Bayram gezmesindeyiz. Kurban bayramı. Yedinci sınıftayım ve ilk telefonumu taşıyorum. Sagem marka —abim Yasin’le çok dalgasını geçeriz hala.
Akşama doğru şarjı bitti. Tabi o zamanlar “ince uçlu” dönemi değildi. Ki, olsaydı da benim Sagem’im vardı.
Misafirlik bitti, eve döndük.
Ev telefonumuz çalıyordu. Kapıdan girdiğimiz gibi açtım telefonu. Karşıdası ses, “Abdullah, ya siz nerdesiniz?” diye ağlıyordu. Büyük abim Osman. Cevap vermeye kalmadan bir yakarış daha çıktı ağzından: “Öksüz kaldık öksüz!”
Annemin vefat haberini böyle aldım işte.
Aylardan Şubat’tı. Bayramdı.
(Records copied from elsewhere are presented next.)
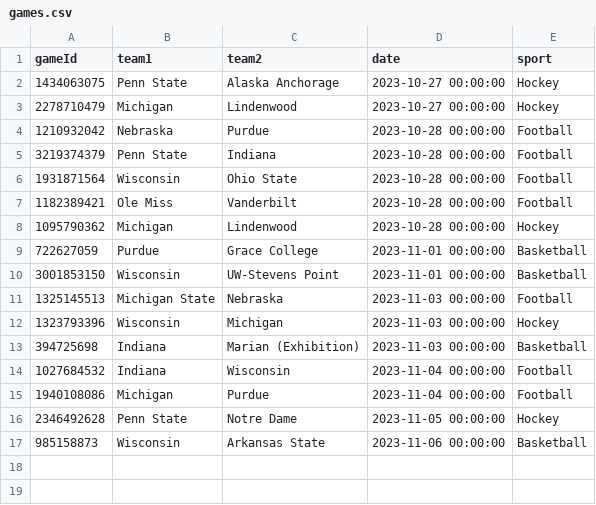
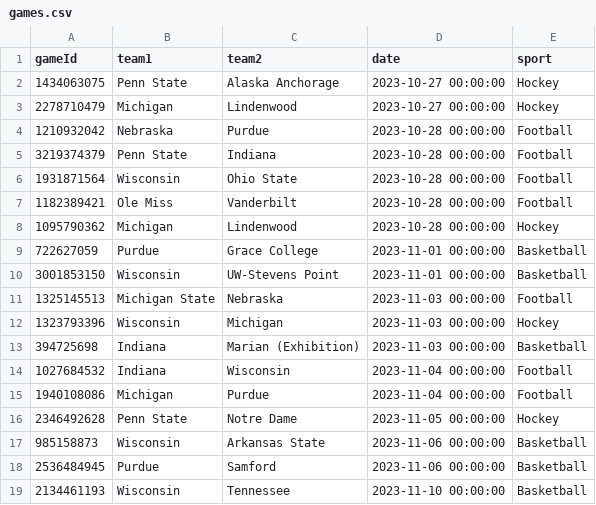
Before and after one commit to ahmetahunbay/Ticket-Scraper, a CSV file: csv_data/games.csv, drawn as a sheet; the diff names each change by its address in the sheet, - before the commit and + after, or states it on an @@ line.

```diff
--- a/csv_data/games.csv
+++ b/csv_data/games.csv
+row 18: 2536484945 | Purdue | Samford | 2023-11-06 00:00:00 | Basketball
+row 19: 2134461193 | Wisconsin | Tennessee | 2023-11-10 00:00:00 | Basketball
```
Also changed, not shown: csv_data/game_status.csv, csv_data/ticket_listings.csv, 1 other file.
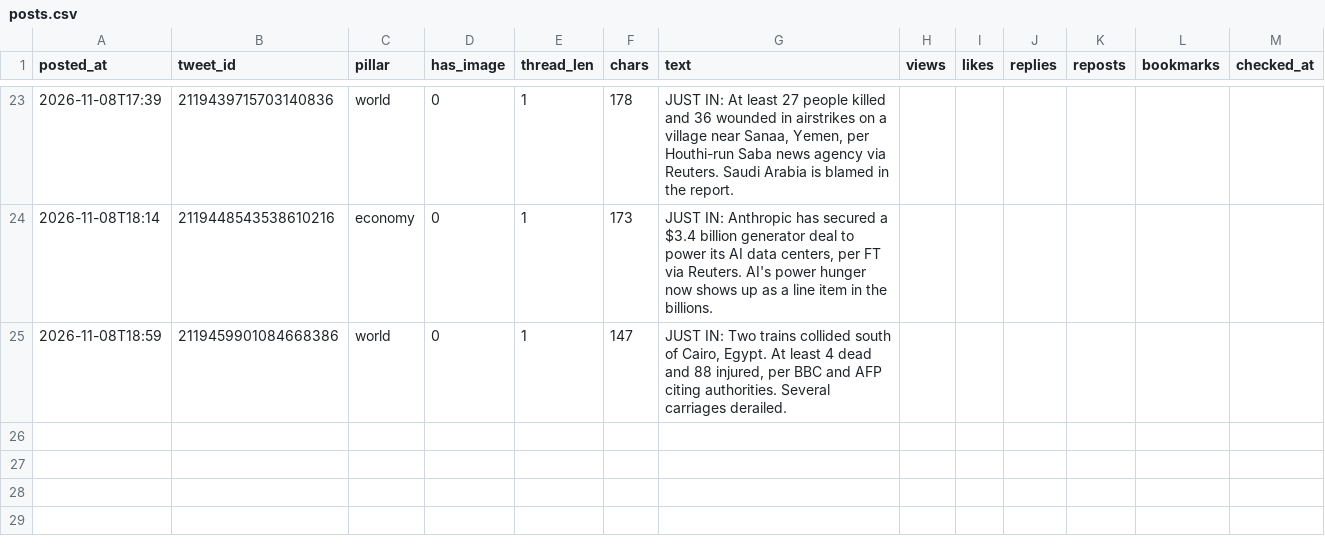
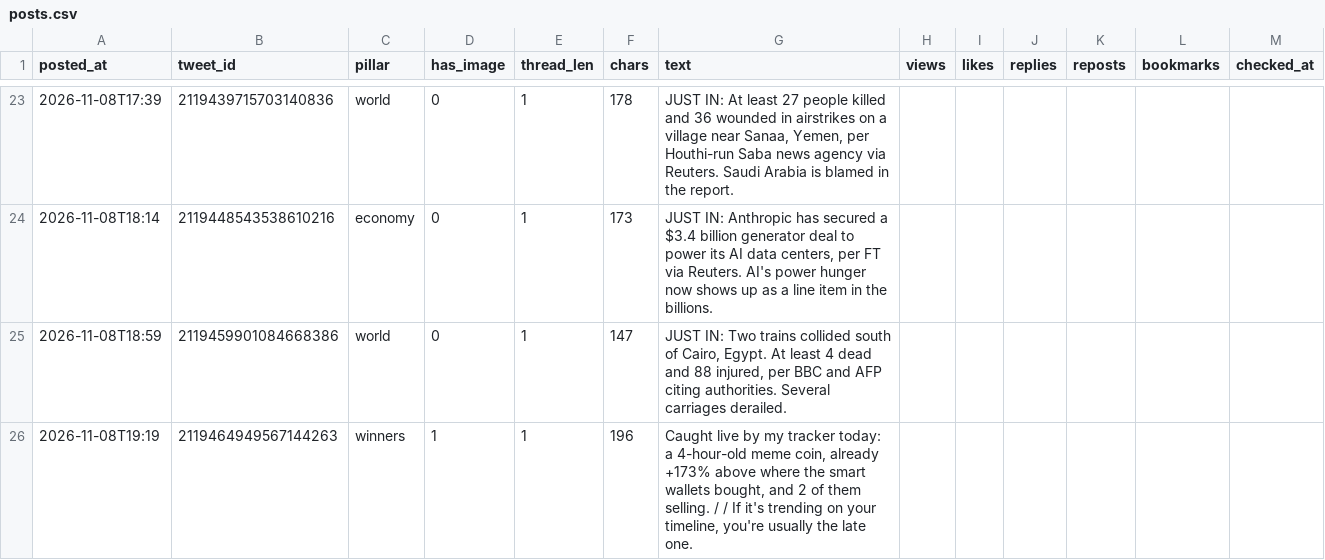
Before and after one commit to issambkkal/x-meme-desk, a CSV file: analytics/posts.csv, drawn as a sheet; only a part is shown, gaps mark what is left out.

```diff
--- a/analytics/posts.csv
+++ b/analytics/posts.csv
@@ -25 +25,2 @@ posted_at,tweet_id,pillar,has_image,thread_len,chars,text,views,likes,replies,re
 2026-11-08T18:59,2119459901084668386,world,0,1,147,"JUST IN: Two trains collided south of Cairo, Egypt. At least 4 dead and 88 injured, per BBC and AFP citing authorities. Several carriages derailed.",,,,,,
+2026-11-08T19:19,2119464949567144263,winners,1,1,196,"Caught live by my tracker today: a 4-hour-old meme coin, already +173% above where the smart wallets bought, and 2 of them selling. /  / If it's trending on your timeline, you're usually the late one.",,,,,,
```
Also changed, not shown: 3 other files.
If the shit that has been committed by Israel in Palestine were not be sacrificed for the pornography of atrocity, world public opinion would be more sensitive indeed. The atrocity in Gaza has been banal for people since there is no longer a difference between sharing a scene from Gaza and sharing a music video. The atrocity in Gaza has been truly banal for people since it has been easier that doing something for Gaza (sharing a video including a graphic content or protesting in front of Israeli embassy).
As Zarifoglu says, Palestine is an exam paper in front of all of us. And we have failed. It seems that our situation is but a student’s struggle to retrieve the exam paper from his teacher who takes it. The exam is over.
Studio Judith’den yine muthis bir çalisma.
Radical Radius by Studio Judith / Judith Stewart
Çocuk düşerse ölür çünkü balkon
Ölümün cesur körfezidir evlerde
Yüzünde son gülümseme kaybolurken çocukların
Anneler anneler elleri balkonların demirinde
İçimde ve evlerde balkon
Bir tabut kadar yer tutar
Çamaşırlarınızı asarsınız hazır kefen
Şezlongunuza uzanır ölü
Ölüleri balkonlara gömecekler
İnsan rahat etmeyecek
Öldükten sonra da
Bana sormayın böyle nereye
Koşa koşa gidiyorum
Alnından öpmeye gidiyorum
Evleri balkonsuz yapan mimarların
Sezai Karakoç, Balkon.